March 17 Committee of the Whole Highlights

  • Triathlon for Willows in August

A request to hold a triathlon on August 24, 2014 at Willows Beach Park is supported by the Parks and Recreation Commission but will be referred back to staff for further consideration, before being referred back to Council for approval.  A variety of questions arose during discussion, including the potential impact on the park and surrounding areas, particularly traffic management.  The proponent is also a for-profit group and the understanding is that if this event was approved, it would be on the understanding that it was a not-for-profit community event.

  • Parking on Beaverbrooke

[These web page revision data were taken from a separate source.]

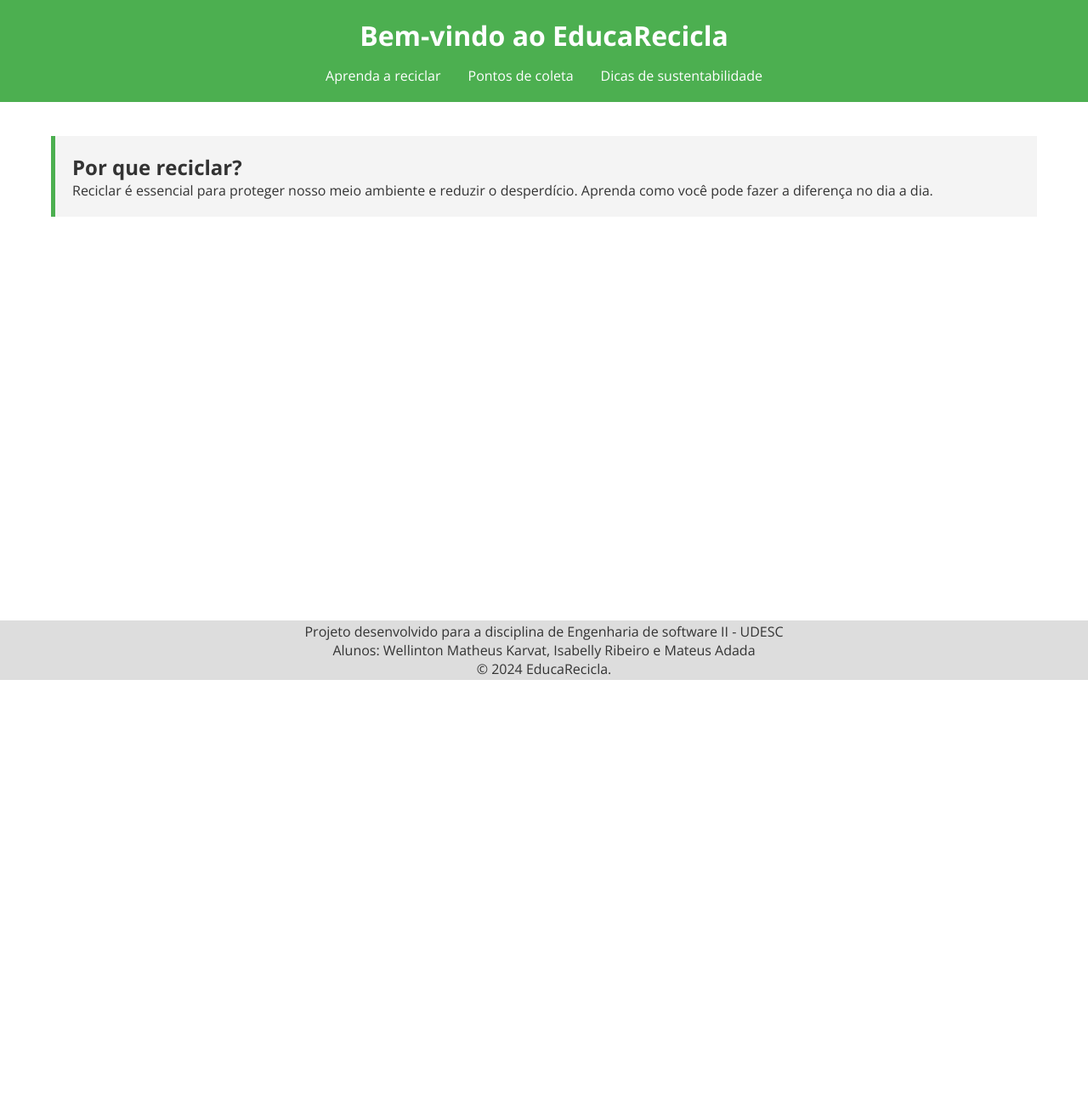
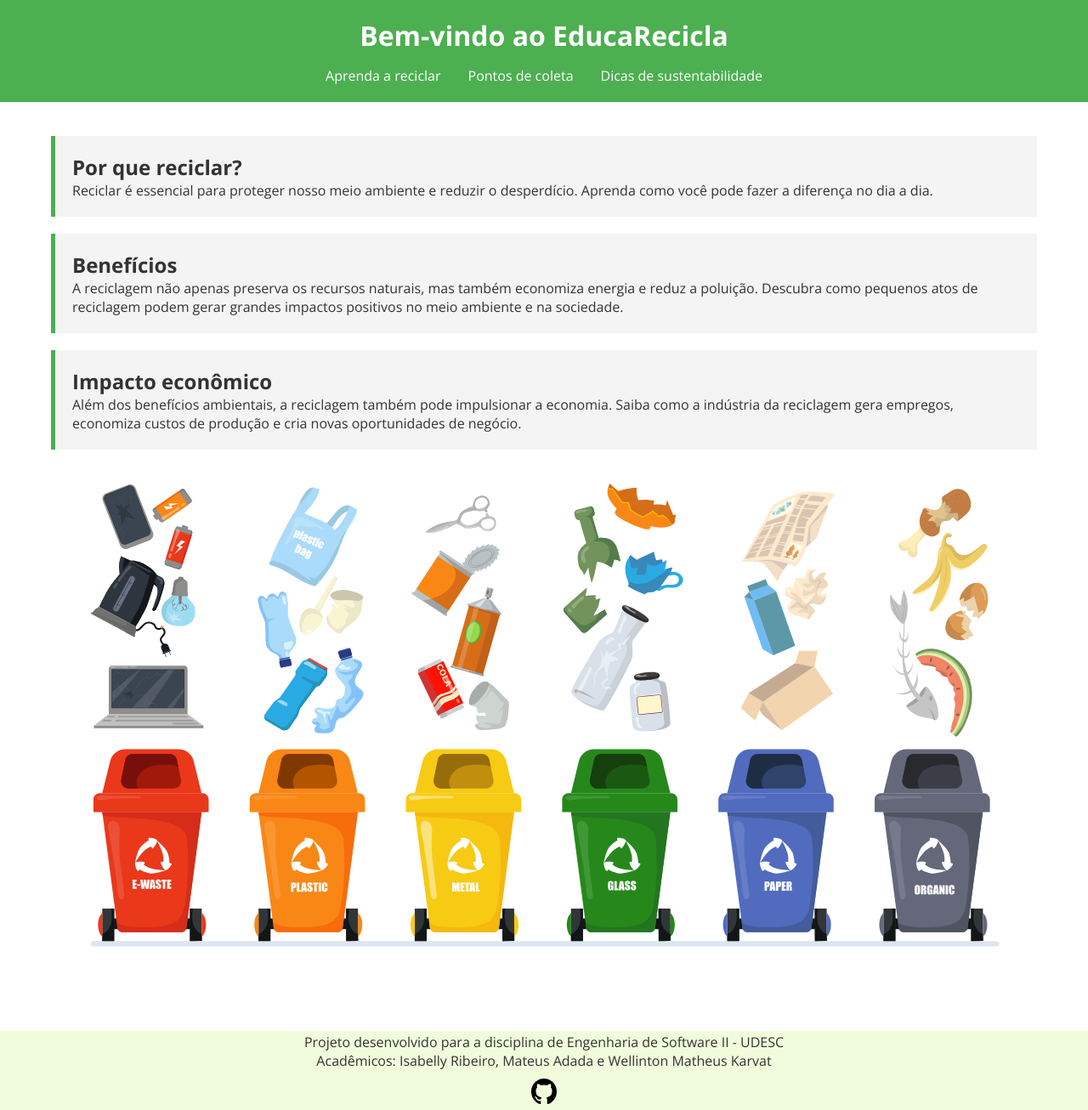
Before and after one commit to mateusadada/sof2-udesc, a React (Vite) app: page / in a window 1280 px wide. Shown: the whole page at 85% size. Before the commit the page ends 800 px from the top, so only its background shows below. Built offline with nearby package versions, Linux system fonts and the light colour scheme.

Commit message:
Update final
Added via upload

```diff
--- a/src/App.css
+++ b/src/App.css
@@ -1,18 +1,12 @@
-/* Estilizando links normais, visitados e com hover */
 a,
 a:visited,
 a:hover,
 a:active {
     color: white;
-    /* Define a cor do texto como branco */
     text-decoration: none;
-    /* Remove o sublinhado do link */
     transition: color 0.3s ease-in-out;
-    /* Suaviza a transição de cor */
 }
 
-/* Efeito ao passar o mouse, se desejar manter algum destaque */
 a:hover {
     color: #CCCCCC;
-    /* Muda a cor ao passar o mouse, se necessário */
 }
--- a/src/CollectPoints.css
+++ b/src/CollectPoints.css
@@ -1,11 +1,8 @@
 .map-wrapper {
     display: flex;
     justify-content: center;
-    /* Centraliza horizontalmente */
     align-items: center;
-    /* Centraliza verticalmente */
     height: 100vh;
-    /* Altura total da janela de visualização */
 }
 
 .map-container {
@@ -15,5 +12,4 @@
 
 img {
     max-width: 100%;
-    /* Garante que a imagem não exceda a largura do popup */
 }
--- a/src/CollectPoints.jsx
+++ b/src/CollectPoints.jsx
@@ -5,7 +5,6 @@ import { MapContainer, TileLayer, Marker, Popup } from 'react-leaflet';
 import L from 'leaflet';
 
 
-// Icone personalizado para os marcadores
 const icon = L.icon({
     iconUrl: 'https://www.svgrepo.com/show/228603/recycling-trash.svg',
     iconSize: [25, 41],
--- a/src/HomePage.css
+++ b/src/HomePage.css
@@ -9,7 +9,14 @@
     scrollbar-color: rgba(0, 0, 0, 0.5) rgb(148, 186, 101);
 }
 
+body, html {
+    height: 100%;
+    display: flex;
+    flex-direction: column;
+}
+
 .container {
+    flex: 1;
     font-family: 'Arial', sans-serif;
     color: #333;
     margin: 0 auto;
@@ -53,10 +60,20 @@
 
 .footer {
     width: 100%;
-    position: fixed;
-    bottom: 0;
     background-color: #4CAF50;
     color: white;
     text-align: center;
     padding: 20px 0;
+    position: relative;
 }
+
+.github-logo {
+    width: 30px;
+    height: 30px;
+    margin-top: 10px;
+    transition: transform 0.3s;
+}
+
+.github-logo:hover {
+    transform: scale(1.1);
+}
--- a/src/HomePage.jsx
+++ b/src/HomePage.jsx
@@ -3,7 +3,7 @@ import './HomePage.css';
 
 function HomePage() {
     return (
-        <div>
+        <div className="page-container">
             <header className="header">
                 <h1 className='header_h1'>Bem-vindo ao EducaRecicla</h1>
                 <nav>
@@ -14,17 +14,30 @@ function HomePage() {
             </header>
 
             <div className="container">
-
                 <section className="intro">
                     <h2>Por que reciclar?</h2>
                     <p>Reciclar é essencial para proteger nosso meio ambiente e reduzir o desperdício. Aprenda como você pode fazer a diferença no dia a dia.</p>
                 </section>
 
+                <section className="intro">
+                    <h2>Benefícios</h2>
+                    <p>A reciclagem não apenas preserva os recursos naturais, mas também economiza energia e reduz a poluição. Descubra como pequenos atos de reciclagem podem gerar grandes impactos positivos no meio ambiente e na sociedade.</p>
+                </section>
+
+                <section className="intro">
+                    <h2>Impacto econômico</h2>
+                    <p>Além dos benefícios ambientais, a reciclagem também pode impulsionar a economia. Saiba como a indústria da reciclagem gera empregos, economiza custos de produção e cria novas oportunidades de negócio.</p>
+                </section>
+
+                <p><img src="/src/assets/types-of-recycling.svg" alt="Tipos de reciclagem"/></p>
             </div>
+
             <footer className="footer">
-                <p>Projeto desenvolvido para a disciplina de Engenharia de software II - UDESC</p>
-                <p>Alunos: Wellinton Matheus Karvat, Isabelly Ribeiro e Mateus Adada</p>
-                <p>© 2024 EducaRecicla.</p>
+                <p>Projeto desenvolvido para a disciplina de Engenharia de Software II - UDESC</p>
+                <p>Acadêmicos: Isabelly Ribeiro, Mateus Adada e Wellinton Matheus Karvat</p>
+                <a href="https://github.com/mateusadada/sof2-udesc" target="_blank">
+                    <img src="/src/assets/github-logo.svg" alt="GitHub logo" className="github-logo"/>
+                </a>
             </footer>
         </div>
     );
--- a/src/LearnRecycling.css
+++ b/src/LearnRecycling.css
@@ -2,28 +2,37 @@
     width: 90%;
     margin: auto;
     padding: 20px;
+    display: flex;
+    justify-content: center;
+    align-items: center;
+    flex-direction: column;
 }
 
 .videos {
     display: flex;
+    justify-content: center;
+    align-items: center;
     flex-wrap: wrap;
     gap: 20px;
 }
 
 .video {
-    flex: 1 1 45%;
-    /* Ajuste o tamanho conforme necessário */
+    flex: 1 1 35%;
     min-width: 300px;
     box-sizing: border-box;
+    margin: 10px;
+    text-align: center;
 }
 
 .video h2 {
     color: #4CAF50;
+    text-align: center;
 }
 
 .video p {
     font-size: 14px;
     color: #666;
+    text-align: center;
 }
 
 .footer {
@@ -32,7 +41,7 @@
     text-align: center;
     margin-top: 40px;
     padding: 2px;
-    background-color: #ddd;
+    background-color: #f1fcdc;
 }
 
 a,
--- a/src/LearnRecycling.jsx
+++ b/src/LearnRecycling.jsx
@@ -6,27 +6,22 @@ function LearnRecycling() {
         {
             id: "ITur0JNJZos",
             title: "Importância da reciclagem",
-            description: "Este vídeo explica por que a reciclagem é crucial para nosso meio ambiente."
+            description: "Por que a reciclagem é crucial para nosso meio ambiente?"
         },
         {
             id: "ICyutt3iQ2g",
             title: "Passos básicos para reciclar",
-            description: "Este vídeo explica Passos básicos para reciclar."
+            description: "Conheça os passos básicos para reciclar"
         },
         {
             id: "yph1W5stHHY",
-            title: "Como reciclar o lixo de casa passo a passo",
-            description: "Reciclando o lixo de caso passo a passo."
+            title: "Como reciclar o lixo de casa",
+            description: "Reciclando o lixo de casa passo a passo"
         },
         {
             id: "gl0vNEtT-zU",
-            title: "Vidro quebrado e objetos cortantes: saiba como descartar esses itens",
-            description: "Passo a passo para descarte de objetos cortantes e vidros."
-        },
-        {
-            id: "xNYZQpT6aB0",
-            title: "Como separar o SEU LIXO em CASA",
-            description: "Passo a passo para separar o lixo de casa de forma eficiente."
+            title: "Como descartar vidro e objetos cortantes",
+            description: "Aprenda a descartar objetos cortantes e vidros"
         },
     ];
 
--- a/src/SustainabilityTips.css
+++ b/src/SustainabilityTips.css
@@ -1,4 +1,3 @@
-/* Configurações gerais */
 html,
 body {
     height: 100%;
@@ -10,6 +9,10 @@ body {
     display: flex;
     flex-direction: column;
     min-height: 100vh;
+}
+
+#header-text {
+    text-align: center;
 }
 
 .content-wrap {
--- a/src/SustainabilityTips.jsx
+++ b/src/SustainabilityTips.jsx
@@ -68,7 +68,7 @@ function SustainabilityTips() {
 
             <div className="content-wrap">
                 <div className="tips-container">
-                    <h1>Dicas de sustentabilidade</h1>
+                    <h1 id='header-text'>Dicas de sustentabilidade</h1>
                     {tips.map(tip => (
                         <div key={tip.id} className="tip">
                             <h2>{tip.title}</h2>
```
Also changed, not shown: src/HomePage copy.css (+0 -17 lines), src/assets/github-logo.svg (added), src/assets/types-of-recycling.svg (added).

A request by some residents of Beaverbrooke St. for “resident only” parking to mitigate school parking problems was not approved.  Instead, recommendations in a staff report will be implemented that involve the municipality working with the school, parents and residents to address the situation.  It is my understanding that this is a long standing issue  related to traffic congestion at peak drop-off and pick-up periods at St. Michael’s University Jr. School on Victoria Ave., with school parents allegedly parking illegally on Beaverbrooke and blocking driveways in some cases.

There are also reported incidents of conflict between offending parents and affected residents that appear to only compound the problem.  In keeping with the recommendations of the staff report, I suggested striking a parking committee consisting of representatives from the neighbourhood, school, municipality and parents to work together on finding solutions.  I support mediation for these types of conflict but also suggested that the model be reviewed at the end of the school year to ensure that it is working for everyone.

  • Go With the Flow

Councillor Herbert gave a verbal update on the sewage issue.  Not much has changed and there are still concerns about the cost of the CRD’s plan and the outcome of Esquimalt’s public hearings on the location of a treatment plant.  The Municipality of Colwood has announced its intention to try to “go it alone” by opting out of the regional proposal and establishing its own service.  Admittedly, Colwood’s situation is quite different from other urban areas because the majority of its households are on septic systems.  But Councillor Herbert reported that there are still challenges for Colwood and only time will tell whether or not their bid to build a separate system is successful.

I mentioned the success of the Saanich Peninsula Treatment Plant, a CRD sub-regional system that serves the three municipalities of Central Saanich, Sidney and North Saanich.  As a Councillor in North Saanich, I served on the Saanich Peninsula Water/Wastewater Commission that oversees the plant.  The plant also generates and captures energy that heats the Panorama Recreation Centre’s swimming pool and is poised to provide heat to a local elementary school nearby and the federal government’s Centre for Plant Health, also in the vicinity of the plant.  Is it a model that could be adapted elsewhere in the region?  Stay tuned…